Widows will try to describe what fathers, brothers, sisters, or other relatives were like to their now grown children and try to explain how a regime that is supposed to protect its citizens could do such a horrible thing to their own people. It is difficult enough when you are in a stable environment, but it is all the more difficult being in a refugee camp, trying to find ways to move on with such few resources.
In the midst of this darkness, out of the hearts of the Ethiopian community in the greater Houston Area, has come an unexpected source of hope and encouragement—a large monetary gift to help the Anuak who have been displaced. In their letter of explanation they say: “We would like to kindly request that this small token be allocated to our fellow Ethiopians that have been uprooted from their land and homes by some greedy land grabbers who have little to no regard to their fellow mankind.”
The funds will be divided between Anuak in refugee camps in South Sudan and Kenya and Anuak in Gambella. The Anuak Justice Council (AJC) has chosen to distribute the funds to both refugee camps in conjunction with the December 13th memorial gatherings in both camps; but in Gambella, no commemoration is allowed, other than privately, so we are still working out the best way to distribute the funds.
Mr. Ochalla Abulla, Chairman of the Anuak Justice Council (AJC) was very moved by this generosity, “This gift has been a tremendous encouragement to the people in the camps, but what these Ethiopians did when they reached out to the Anuak should now be an example to all of us, including the Anuak, to reach out to others beyond their ethnic groups. The impact of this could be huge and could inspire us as a nation to help our people—not only those from our own groups. There are some other examples of Ethiopians who are already doing this. Some Ethiopians have formed small groups of five members who all contribute $20 a month to support the family of some of our Ethiopian political prisoners who used to be the breadwinners of their families.”
AJC Vice Chairman, Mr. Ojulu Lero, added his thoughts, “This gesture is reconciliation in itself! These people have reached out to the Anuak and now the Anuak can reach out to other people like the Majangir or the Oromo who can reach out to the Amhara or Tigray who can reach out to the Southerners or the Afar and so forth. It reminds me of the recent SMNE forum in Washington D.C. that encourages us to talk to each other rather than about each other. In this case, these Ethiopians from Houston helped others rather than only helping themselves. If we all follow this model of action, it will be another way to unify the Ethiopian people. Once the people are unified, the leaders will be more unified.”

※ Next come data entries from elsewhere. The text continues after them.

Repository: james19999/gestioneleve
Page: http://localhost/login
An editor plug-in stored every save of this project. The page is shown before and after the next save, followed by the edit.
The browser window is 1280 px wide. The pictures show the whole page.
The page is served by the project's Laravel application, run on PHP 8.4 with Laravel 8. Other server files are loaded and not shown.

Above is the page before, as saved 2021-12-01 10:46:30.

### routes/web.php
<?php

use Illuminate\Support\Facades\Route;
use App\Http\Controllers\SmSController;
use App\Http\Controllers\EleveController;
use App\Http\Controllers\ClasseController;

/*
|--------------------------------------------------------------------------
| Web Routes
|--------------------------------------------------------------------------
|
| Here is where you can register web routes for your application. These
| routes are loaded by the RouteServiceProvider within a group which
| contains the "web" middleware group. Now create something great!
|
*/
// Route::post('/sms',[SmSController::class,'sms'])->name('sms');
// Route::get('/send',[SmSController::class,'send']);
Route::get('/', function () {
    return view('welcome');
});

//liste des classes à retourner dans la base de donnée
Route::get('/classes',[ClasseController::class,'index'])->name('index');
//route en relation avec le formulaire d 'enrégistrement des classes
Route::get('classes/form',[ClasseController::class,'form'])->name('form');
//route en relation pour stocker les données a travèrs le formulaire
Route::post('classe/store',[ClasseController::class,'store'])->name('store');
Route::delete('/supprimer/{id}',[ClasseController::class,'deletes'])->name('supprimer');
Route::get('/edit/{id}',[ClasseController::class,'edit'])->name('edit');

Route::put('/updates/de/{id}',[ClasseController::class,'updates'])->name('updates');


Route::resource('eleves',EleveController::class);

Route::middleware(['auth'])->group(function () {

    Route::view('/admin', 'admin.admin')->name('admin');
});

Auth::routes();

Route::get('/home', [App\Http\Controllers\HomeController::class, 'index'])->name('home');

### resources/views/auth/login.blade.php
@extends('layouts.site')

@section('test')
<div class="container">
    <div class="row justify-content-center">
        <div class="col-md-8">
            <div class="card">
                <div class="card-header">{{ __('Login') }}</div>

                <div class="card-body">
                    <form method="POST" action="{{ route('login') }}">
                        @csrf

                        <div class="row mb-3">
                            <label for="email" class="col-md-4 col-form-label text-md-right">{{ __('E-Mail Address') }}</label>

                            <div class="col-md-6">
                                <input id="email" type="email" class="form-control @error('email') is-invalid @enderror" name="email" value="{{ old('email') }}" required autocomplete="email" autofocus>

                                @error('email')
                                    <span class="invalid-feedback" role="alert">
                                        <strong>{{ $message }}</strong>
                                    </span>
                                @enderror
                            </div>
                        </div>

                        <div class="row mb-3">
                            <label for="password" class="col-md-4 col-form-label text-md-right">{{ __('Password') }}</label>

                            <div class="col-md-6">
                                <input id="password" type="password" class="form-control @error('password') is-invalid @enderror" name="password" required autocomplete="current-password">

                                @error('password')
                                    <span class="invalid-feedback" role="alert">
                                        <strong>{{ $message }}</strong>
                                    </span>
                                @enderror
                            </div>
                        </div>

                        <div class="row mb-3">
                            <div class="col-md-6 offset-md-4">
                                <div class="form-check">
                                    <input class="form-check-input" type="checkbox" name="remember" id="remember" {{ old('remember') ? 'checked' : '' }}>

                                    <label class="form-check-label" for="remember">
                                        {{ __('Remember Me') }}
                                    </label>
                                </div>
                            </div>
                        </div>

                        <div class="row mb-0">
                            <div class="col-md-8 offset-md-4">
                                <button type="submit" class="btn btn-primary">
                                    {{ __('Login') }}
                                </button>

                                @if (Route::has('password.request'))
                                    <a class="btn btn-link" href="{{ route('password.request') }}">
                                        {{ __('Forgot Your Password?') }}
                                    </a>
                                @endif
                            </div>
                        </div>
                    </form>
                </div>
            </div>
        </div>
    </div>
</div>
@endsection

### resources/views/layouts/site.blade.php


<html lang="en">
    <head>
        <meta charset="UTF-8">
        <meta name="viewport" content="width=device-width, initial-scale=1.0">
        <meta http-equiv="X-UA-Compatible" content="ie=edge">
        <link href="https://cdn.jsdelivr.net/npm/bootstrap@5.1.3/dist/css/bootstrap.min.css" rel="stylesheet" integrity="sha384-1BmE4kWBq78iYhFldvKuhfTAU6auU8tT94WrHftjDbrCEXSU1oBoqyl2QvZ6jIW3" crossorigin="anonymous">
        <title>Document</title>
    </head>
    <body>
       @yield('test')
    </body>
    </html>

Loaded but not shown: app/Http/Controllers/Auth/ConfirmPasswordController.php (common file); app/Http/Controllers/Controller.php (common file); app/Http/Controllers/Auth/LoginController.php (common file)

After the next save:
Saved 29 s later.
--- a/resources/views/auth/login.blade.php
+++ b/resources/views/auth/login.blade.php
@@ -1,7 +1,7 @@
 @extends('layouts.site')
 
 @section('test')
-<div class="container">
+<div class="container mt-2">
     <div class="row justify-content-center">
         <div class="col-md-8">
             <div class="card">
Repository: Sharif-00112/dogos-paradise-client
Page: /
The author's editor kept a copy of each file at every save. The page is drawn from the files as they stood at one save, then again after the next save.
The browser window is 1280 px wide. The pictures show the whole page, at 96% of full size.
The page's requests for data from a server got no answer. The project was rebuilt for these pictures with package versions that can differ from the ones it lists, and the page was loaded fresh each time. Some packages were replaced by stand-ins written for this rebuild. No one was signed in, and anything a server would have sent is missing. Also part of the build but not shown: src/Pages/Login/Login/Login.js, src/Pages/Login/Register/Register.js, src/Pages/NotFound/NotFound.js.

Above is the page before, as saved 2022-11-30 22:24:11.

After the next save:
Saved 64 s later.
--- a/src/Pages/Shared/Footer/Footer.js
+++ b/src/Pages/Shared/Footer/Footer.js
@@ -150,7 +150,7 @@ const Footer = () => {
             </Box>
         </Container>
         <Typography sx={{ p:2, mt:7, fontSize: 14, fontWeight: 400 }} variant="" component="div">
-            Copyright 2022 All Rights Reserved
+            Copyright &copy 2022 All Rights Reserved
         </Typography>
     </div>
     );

As the Anuak in South Sudan and Kenya come together on December 13, 2014, they will know they are not alone. They will be thinking of those fellow Ethiopians far away who have torn down a wall of isolation through their gift of love. These funds will be put to good use, but the impact of it will live on as building blocks to a New Ethiopia. The power of love can break the walls of hostility and division like nothing else.
May the actions of these and other Ethiopians like them, inspire our people to reach out to others with love, humility, and generosity. May God deeply comfort the Anuak during this time of remembrance of the massacre of December 13-15, 2003 as well as all Ethiopians who have lost loved ones over these past years at the hands of the TPLF/EPRDF. May He also bring freedom to all political prisoners from every region throughout the country who are locked up simply for trying to bring justice and freedom to Ethiopia.